Web page edit records
↓↓↓

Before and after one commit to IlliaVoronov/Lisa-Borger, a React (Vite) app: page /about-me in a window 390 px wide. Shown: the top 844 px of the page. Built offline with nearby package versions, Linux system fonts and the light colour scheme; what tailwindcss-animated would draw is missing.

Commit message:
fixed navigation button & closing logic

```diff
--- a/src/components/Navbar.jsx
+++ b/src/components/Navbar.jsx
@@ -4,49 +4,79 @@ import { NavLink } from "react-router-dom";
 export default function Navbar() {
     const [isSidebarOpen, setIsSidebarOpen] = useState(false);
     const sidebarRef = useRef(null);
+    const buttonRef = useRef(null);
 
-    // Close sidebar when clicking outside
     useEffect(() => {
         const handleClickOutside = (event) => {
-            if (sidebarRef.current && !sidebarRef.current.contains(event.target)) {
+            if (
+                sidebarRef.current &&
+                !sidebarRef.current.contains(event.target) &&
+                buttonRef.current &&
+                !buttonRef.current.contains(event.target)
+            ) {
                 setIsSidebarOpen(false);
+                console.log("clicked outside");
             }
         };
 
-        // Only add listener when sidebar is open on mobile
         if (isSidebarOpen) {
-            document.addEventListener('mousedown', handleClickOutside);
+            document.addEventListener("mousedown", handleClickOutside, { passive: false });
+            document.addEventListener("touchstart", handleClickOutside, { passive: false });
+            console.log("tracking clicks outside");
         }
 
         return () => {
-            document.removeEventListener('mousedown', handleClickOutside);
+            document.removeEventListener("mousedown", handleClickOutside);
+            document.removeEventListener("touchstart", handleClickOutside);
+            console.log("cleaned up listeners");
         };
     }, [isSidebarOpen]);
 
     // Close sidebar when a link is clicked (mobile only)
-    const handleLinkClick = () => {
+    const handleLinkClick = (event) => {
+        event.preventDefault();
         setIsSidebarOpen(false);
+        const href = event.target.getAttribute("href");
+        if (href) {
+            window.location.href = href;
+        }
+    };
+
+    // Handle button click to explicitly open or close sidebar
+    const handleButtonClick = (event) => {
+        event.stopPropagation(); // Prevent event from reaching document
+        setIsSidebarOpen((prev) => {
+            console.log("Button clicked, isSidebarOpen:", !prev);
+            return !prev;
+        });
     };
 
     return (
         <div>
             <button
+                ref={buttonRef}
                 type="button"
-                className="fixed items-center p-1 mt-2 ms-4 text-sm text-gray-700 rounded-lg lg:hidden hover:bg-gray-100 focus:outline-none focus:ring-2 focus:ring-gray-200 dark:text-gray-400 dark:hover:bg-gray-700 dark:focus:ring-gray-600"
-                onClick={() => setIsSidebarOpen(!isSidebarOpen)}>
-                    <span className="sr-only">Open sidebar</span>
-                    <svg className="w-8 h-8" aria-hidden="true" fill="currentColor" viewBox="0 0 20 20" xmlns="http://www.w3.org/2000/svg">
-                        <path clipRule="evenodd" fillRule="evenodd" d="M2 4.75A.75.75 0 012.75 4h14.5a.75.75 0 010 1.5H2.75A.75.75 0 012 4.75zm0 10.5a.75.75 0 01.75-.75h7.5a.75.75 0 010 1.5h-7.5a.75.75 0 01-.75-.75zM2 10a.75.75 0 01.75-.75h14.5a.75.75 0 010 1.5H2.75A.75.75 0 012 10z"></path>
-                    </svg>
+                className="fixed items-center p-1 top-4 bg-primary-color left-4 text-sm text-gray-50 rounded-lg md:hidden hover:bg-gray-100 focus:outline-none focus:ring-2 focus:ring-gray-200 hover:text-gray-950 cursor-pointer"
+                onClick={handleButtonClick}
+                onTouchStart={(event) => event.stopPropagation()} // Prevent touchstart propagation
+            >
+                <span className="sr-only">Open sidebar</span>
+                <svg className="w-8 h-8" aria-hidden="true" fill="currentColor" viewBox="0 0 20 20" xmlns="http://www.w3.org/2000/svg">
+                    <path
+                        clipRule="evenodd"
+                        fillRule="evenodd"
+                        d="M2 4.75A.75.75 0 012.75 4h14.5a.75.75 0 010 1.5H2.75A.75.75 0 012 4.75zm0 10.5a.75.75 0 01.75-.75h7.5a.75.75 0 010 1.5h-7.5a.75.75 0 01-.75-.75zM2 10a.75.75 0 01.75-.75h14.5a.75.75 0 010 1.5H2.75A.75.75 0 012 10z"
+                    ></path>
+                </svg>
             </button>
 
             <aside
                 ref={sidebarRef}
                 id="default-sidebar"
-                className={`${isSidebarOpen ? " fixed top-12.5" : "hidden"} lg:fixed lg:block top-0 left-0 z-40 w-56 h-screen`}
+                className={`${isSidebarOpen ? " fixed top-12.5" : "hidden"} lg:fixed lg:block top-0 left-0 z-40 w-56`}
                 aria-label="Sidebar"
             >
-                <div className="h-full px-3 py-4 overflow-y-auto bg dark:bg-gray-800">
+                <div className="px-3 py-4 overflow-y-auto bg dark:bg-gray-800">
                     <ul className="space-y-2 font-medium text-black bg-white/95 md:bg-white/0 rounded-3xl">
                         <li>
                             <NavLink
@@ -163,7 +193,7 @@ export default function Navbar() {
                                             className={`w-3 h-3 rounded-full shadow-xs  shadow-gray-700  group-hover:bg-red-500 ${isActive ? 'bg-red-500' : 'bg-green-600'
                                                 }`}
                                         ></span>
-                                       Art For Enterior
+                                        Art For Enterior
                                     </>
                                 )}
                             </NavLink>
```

↑↑↑

## Description of the task
Could each line above be retyped exactly?

## Completed task
Before and after one commit to IlliaVoronov/Lisa-Borger, a React (Vite) app: page /about-me in a window 390 px wide. Shown: the top 844 px of the page. Built offline with nearby package versions, Linux system fonts and the light colour scheme; what tailwindcss-animated would draw is missing.

Commit message:
fixed navigation button & closing logic

```diff
--- a/src/components/Navbar.jsx
+++ b/src/components/Navbar.jsx
@@ -4,49 +4,79 @@ import { NavLink } from "react-router-dom";
 export default function Navbar() {
     const [isSidebarOpen, setIsSidebarOpen] = useState(false);
     const sidebarRef = useRef(null);
+    const buttonRef = useRef(null);
 
-    // Close sidebar when clicking outside
     useEffect(() => {
         const handleClickOutside = (event) => {
-            if (sidebarRef.current && !sidebarRef.current.contains(event.target)) {
+            if (
+                sidebarRef.current &&
+                !sidebarRef.current.contains(event.target) &&
+                buttonRef.current &&
+                !buttonRef.current.contains(event.target)
+            ) {
                 setIsSidebarOpen(false);
+                console.log("clicked outside");
             }
         };
 
-        // Only add listener when sidebar is open on mobile
         if (isSidebarOpen) {
-            document.addEventListener('mousedown', handleClickOutside);
+            document.addEventListener("mousedown", handleClickOutside, { passive: false });
+            document.addEventListener("touchstart", handleClickOutside, { passive: false });
+            console.log("tracking clicks outside");
         }
 
         return () => {
-            document.removeEventListener('mousedown', handleClickOutside);
+            document.removeEventListener("mousedown", handleClickOutside);
+            document.removeEventListener("touchstart", handleClickOutside);
+            console.log("cleaned up listeners");
         };
     }, [isSidebarOpen]);
 
     // Close sidebar when a link is clicked (mobile only)
-    const handleLinkClick = () => {
+    const handleLinkClick = (event) => {
+        event.preventDefault();
         setIsSidebarOpen(false);
+        const href = event.target.getAttribute("href");
+        if (href) {
+            window.location.href = href;
+        }
+    };
+
+    // Handle button click to explicitly open or close sidebar
+    const handleButtonClick = (event) => {
+        event.stopPropagation(); // Prevent event from reaching document
+        setIsSidebarOpen((prev) => {
+            console.log("Button clicked, isSidebarOpen:", !prev);
+            return !prev;
+        });
     };
 
     return (
         <div>
             <button
+                ref={buttonRef}
                 type="button"
-                className="fixed items-center p-1 mt-2 ms-4 text-sm text-gray-700 rounded-lg lg:hidden hover:bg-gray-100 focus:outline-none focus:ring-2 focus:ring-gray-200 dark:text-gray-400 dark:hover:bg-gray-700 dark:focus:ring-gray-600"
-                onClick={() => setIsSidebarOpen(!isSidebarOpen)}>
-                    <span className="sr-only">Open sidebar</span>
-                    <svg className="w-8 h-8" aria-hidden="true" fill="currentColor" viewBox="0 0 20 20" xmlns="http://www.w3.org/2000/svg">
-                        <path clipRule="evenodd" fillRule="evenodd" d="M2 4.75A.75.75 0 012.75 4h14.5a.75.75 0 010 1.5H2.75A.75.75 0 012 4.75zm0 10.5a.75.75 0 01.75-.75h7.5a.75.75 0 010 1.5h-7.5a.75.75 0 01-.75-.75zM2 10a.75.75 0 01.75-.75h14.5a.75.75 0 010 1.5H2.75A.75.75 0 012 10z"></path>
-                    </svg>
+                className="fixed items-center p-1 top-4 bg-primary-color left-4 text-sm text-gray-50 rounded-lg md:hidden hover:bg-gray-100 focus:outline-none focus:ring-2 focus:ring-gray-200 hover:text-gray-950 cursor-pointer"
+                onClick={handleButtonClick}
+                onTouchStart={(event) => event.stopPropagation()} // Prevent touchstart propagation
+            >
+                <span className="sr-only">Open sidebar</span>
+                <svg className="w-8 h-8" aria-hidden="true" fill="currentColor" viewBox="0 0 20 20" xmlns="http://www.w3.org/2000/svg">
+                    <path
+                        clipRule="evenodd"
+                        fillRule="evenodd"
+                        d="M2 4.75A.75.75 0 012.75 4h14.5a.75.75 0 010 1.5H2.75A.75.75 0 012 4.75zm0 10.5a.75.75 0 01.75-.75h7.5a.75.75 0 010 1.5h-7.5a.75.75 0 01-.75-.75zM2 10a.75.75 0 01.75-.75h14.5a.75.75 0 010 1.5H2.75A.75.75 0 012 10z"
+                    ></path>
+                </svg>
             </button>
 
             <aside
                 ref={sidebarRef}
                 id="default-sidebar"
-                className={`${isSidebarOpen ? " fixed top-12.5" : "hidden"} lg:fixed lg:block top-0 left-0 z-40 w-56 h-screen`}
+                className={`${isSidebarOpen ? " fixed top-12.5" : "hidden"} lg:fixed lg:block top-0 left-0 z-40 w-56`}
                 aria-label="Sidebar"
             >
-                <div className="h-full px-3 py-4 overflow-y-auto bg dark:bg-gray-800">
+                <div className="px-3 py-4 overflow-y-auto bg dark:bg-gray-800">
                     <ul className="space-y-2 font-medium text-black bg-white/95 md:bg-white/0 rounded-3xl">
                         <li>
                             <NavLink
@@ -163,7 +193,7 @@ export default function Navbar() {
                                             className={`w-3 h-3 rounded-full shadow-xs  shadow-gray-700  group-hover:bg-red-500 ${isActive ? 'bg-red-500' : 'bg-green-600'
                                                 }`}
                                         ></span>
-                                       Art For Enterior
+                                        Art For Enterior
                                     </>
                                 )}
                             </NavLink>
```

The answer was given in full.